}
}


The average has two parts: the sum of the DOUBLE in each row of the column and the LONG count of the number of rows seen. LongAndDoubleState is an interface which extends AccumulatorState:

public interface LongAndDoubleState
extends AccumulatorState
{
long getLong();

void setLong(long value);

double getDouble();

void setDouble(double value);
}


As stated above, for simple AccumulatorState objects, it is sufficient to just to define the interface with the getters and setters, and the framework will generate the implementation for you.

An in-depth look at the various annotations relevant to writing an aggregation function follows:

• @InputFunction:

The @InputFunction annotation declares the function which accepts input rows and stores them in the AccumulatorState. Similar to scalar functions you must annotate the arguments with @SqlType. Note that, unlike in the above scalar example where Slice is used to hold VARCHAR, the primitive double type is used for the argument to input. In this example, the input function simply keeps track of the running count of rows (via setLong()) and the running sum (via setDouble()).

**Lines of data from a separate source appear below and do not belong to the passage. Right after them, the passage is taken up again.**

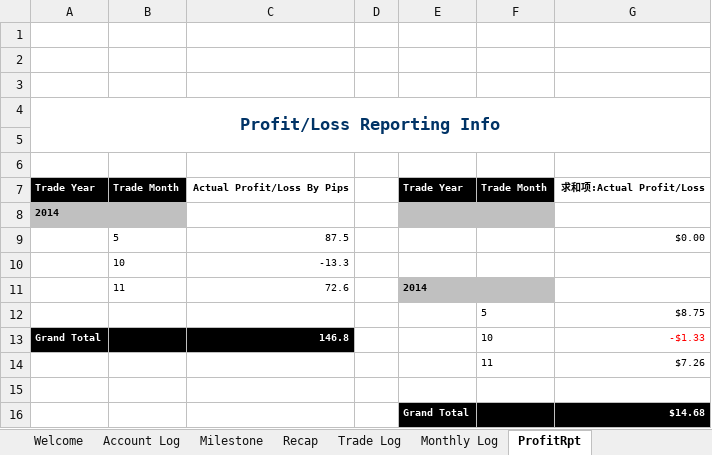
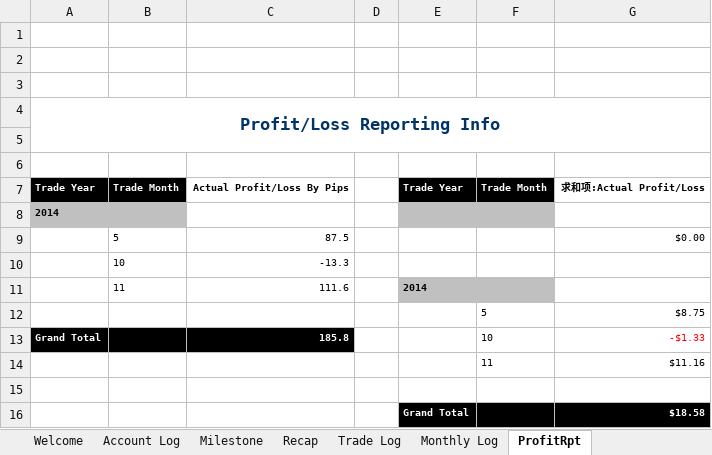
Before and after one commit to vlan99/Trading, an Excel workbook: Forex.xlsm, sheet ProfitRpt, drawn as a sheet; values as stored, in another font and other column widths than the file's, no borders; charts and pictures not drawn; the diff names each change by its address in the sheet, - before the commit and + after, or states it on an @@ line.

```diff
--- a/Forex.xlsm (sheet ProfitRpt)
+++ b/Forex.xlsm (sheet ProfitRpt)
-C11: 72.6
+C11: 111.6
-C13: 146.8
+C13: 185.8
-G14: $7.26
+G14: $11.16
-G16: $14.68
+G16: $18.58
```
Also changed, not shown: sheet Milestone, sheet Trade Log, sheet StrategyRptbyYear, sheet StrategyRptbyMonth, formulas that keep their value, 5 other files.
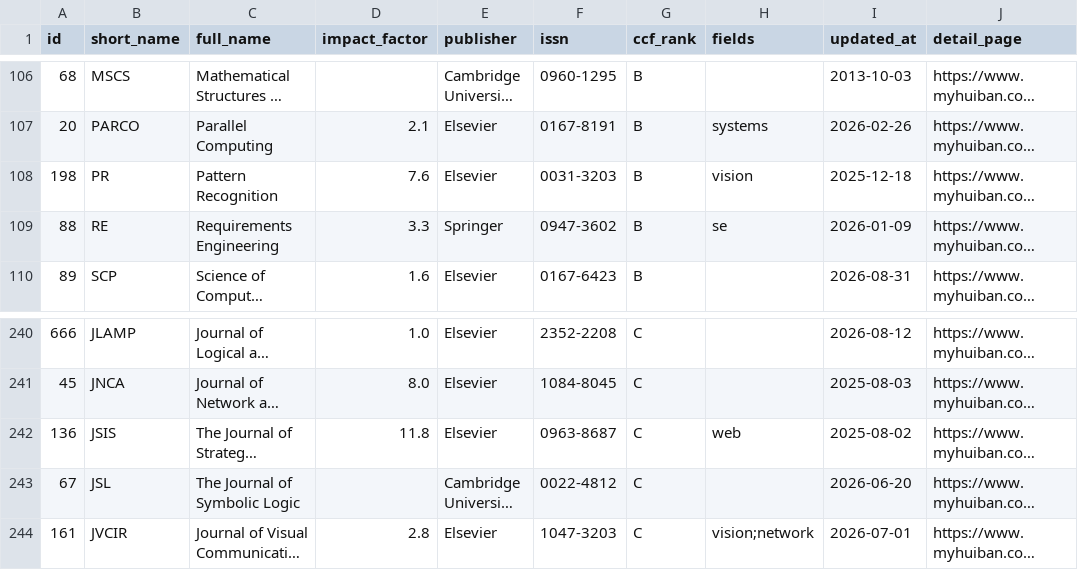
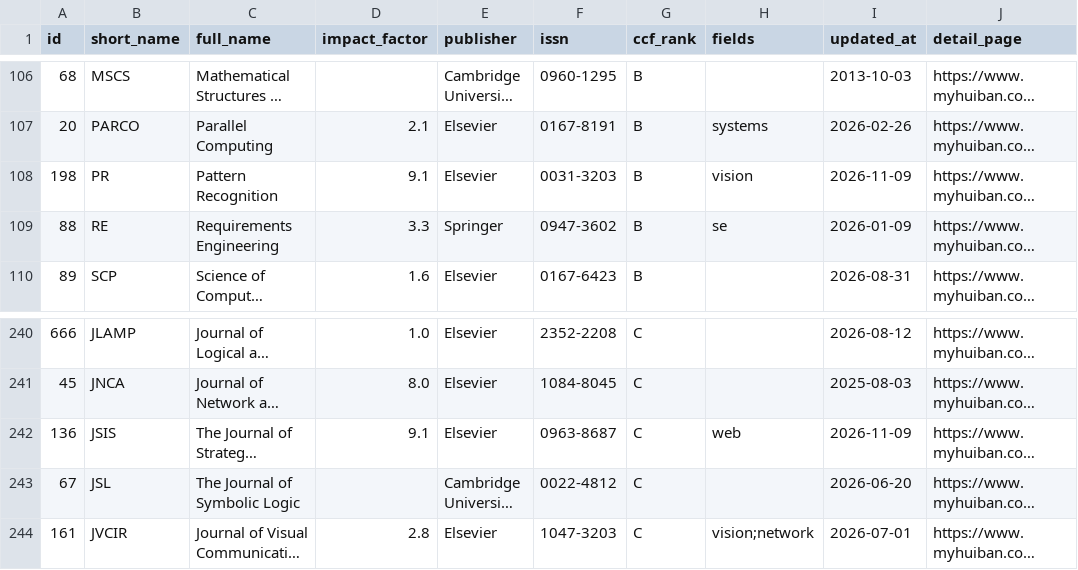
Before and after one commit to sundou82/conference-partner-mcp, a CSV file: data/ccf-journals.csv, drawn as a sheet; only a part is shown, gaps mark what is left out; long unchanged cells end in …; the diff names each change by its address in the sheet, - before the commit and + after, or states it on an @@ line.

```diff
--- a/data/ccf-journals.csv
+++ b/data/ccf-journals.csv
-D108 (impact_factor): 7.6
+D108 (impact_factor): 9.1
-I108 (updated_at): 2025-12-18
+I108 (updated_at): 2026-11-09
-D242 (impact_factor): 11.8
+D242 (impact_factor): 9.1
-I242 (updated_at): 2025-08-02
+I242 (updated_at): 2026-11-09
```
Also changed, not shown: data/ccf-conferences.csv, data/core-conferences.csv, 14 other files.
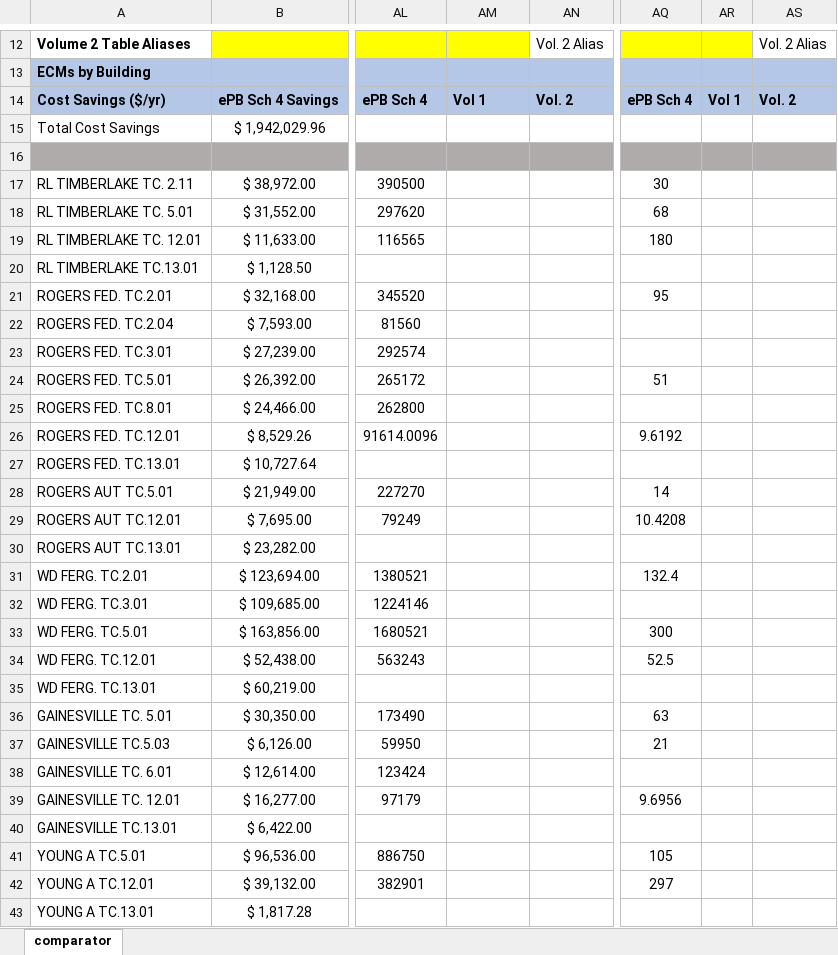
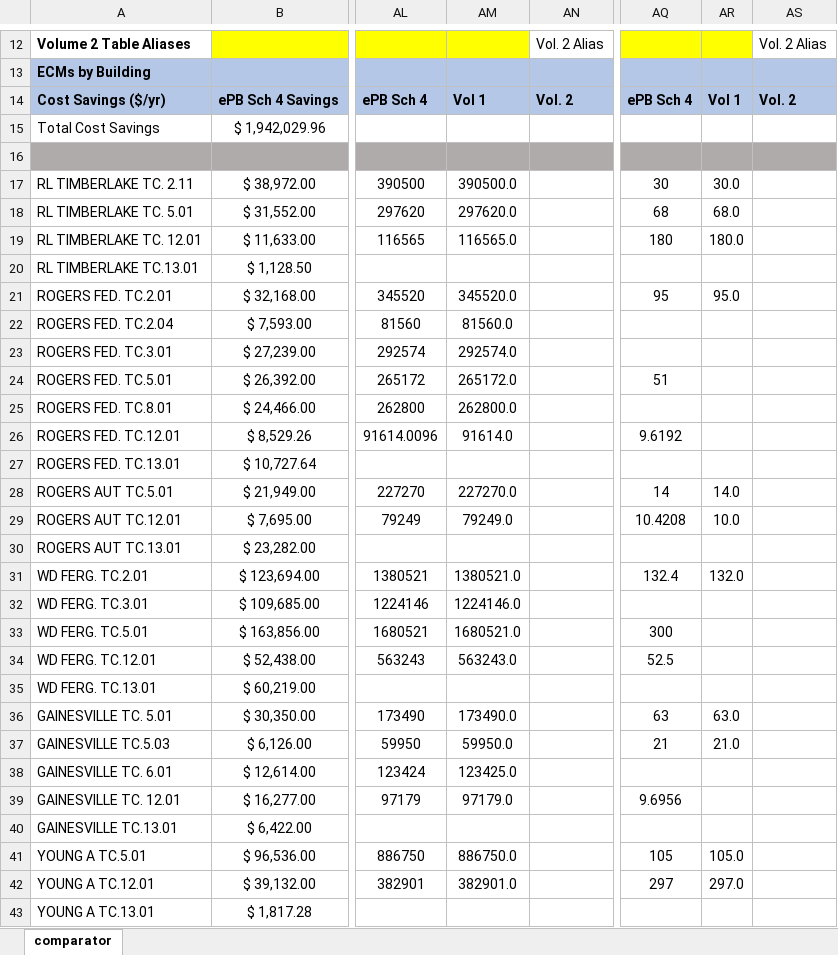
Before and after one commit to CMyers79/WordExcelComparator, an Excel workbook: Comparator.xlsx, sheet comparator, drawn as a sheet; only a part is shown, gaps mark what is left out; values as stored, in another font and other column widths than the file's, no borders; conditional formats not drawn; the diff covers the shown part only; the diff names each change by its address in the sheet, - before the commit and + after, or states it on an @@ line.

```diff
--- a/Comparator.xlsx (sheet comparator)
+++ b/Comparator.xlsx (sheet comparator)
-AM17: (empty)
+AM17: 390500.0
-AR17: (empty)
+AR17: 30.0
-AM18: (empty)
+AM18: 297620.0
-AR18: (empty)
+AR18: 68.0
-AM19: (empty)
+AM19: 116565.0
-AR19: (empty)
+AR19: 180.0
-AM21: (empty)
+AM21: 345520.0
-AR21: (empty)
+AR21: 95.0
-AM22: (empty)
+AM22: 81560.0
-AM23: (empty)
+AM23: 292574.0
-AM24: (empty)
+AM24: 265172.0
-AM25: (empty)
+AM25: 262800.0
-AM26: (empty)
+AM26: 91614.0
-AM28: (empty)
+AM28: 227270.0
-AR28: (empty)
+AR28: 14.0
-AM29: (empty)
+AM29: 79249.0
-AR29: (empty)
+AR29: 10.0
-AM31: (empty)
+AM31: 1380521.0
-AR31: (empty)
+AR31: 132.0
-AM32: (empty)
+AM32: 1224146.0
-AM33: (empty)
+AM33: 1680521.0
-AM34: (empty)
+AM34: 563243.0
-AM36: (empty)
+AM36: 173490.0
-AR36: (empty)
+AR36: 63.0
-AM37: (empty)
+AM37: 59950.0
-AR37: (empty)
+AR37: 21.0
-AM38: (empty)
+AM38: 123425.0
-AM39: (empty)
+AM39: 97179.0
-AM41: (empty)
+AM41: 886750.0
-AR41: (empty)
+AR41: 105.0
-AM42: (empty)
+AM42: 382901.0
-AR42: (empty)
+AR42: 297.0
```
Also changed, not shown: 70 edited cells and cell formats elsewhere in this sheet, 3 other files.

• @CombineFunction:

The @CombineFunction annotation declares the function used to combine two state objects. This function is used to merge all the partial aggregation states. It takes two state objects, and merges the results into the first one (in the above example, just by adding them together).

• @OutputFunction:

The @OutputFunction is the last function called when computing an aggregation. It takes the final state object (the result of merging all partial states) and writes the result to a BlockBuilder.

• Where does serialization happen, and what is GroupedAccumulatorState?

The @InputFunction is usually run on a different worker from the @CombineFunction, so the state objects are serialized and transported between these workers by the aggregation framework. GroupedAccumulatorState is used when performing a GROUP BY aggregation, and an implementation will be automatically generated for you, if you don’t specify a AccumulatorStateFactory

## Deprecated function#

The @Deprecated annotation has to be used on any function that should no longer be used. The annotation causes Trino to generate a warning whenever a SQL statement uses a deprecated function. When a function is deprecated, the @Description needs to be replaced with a note about the deprecation and the replacement function:

public class ExampleDeprecatedFunction
{
@Deprecated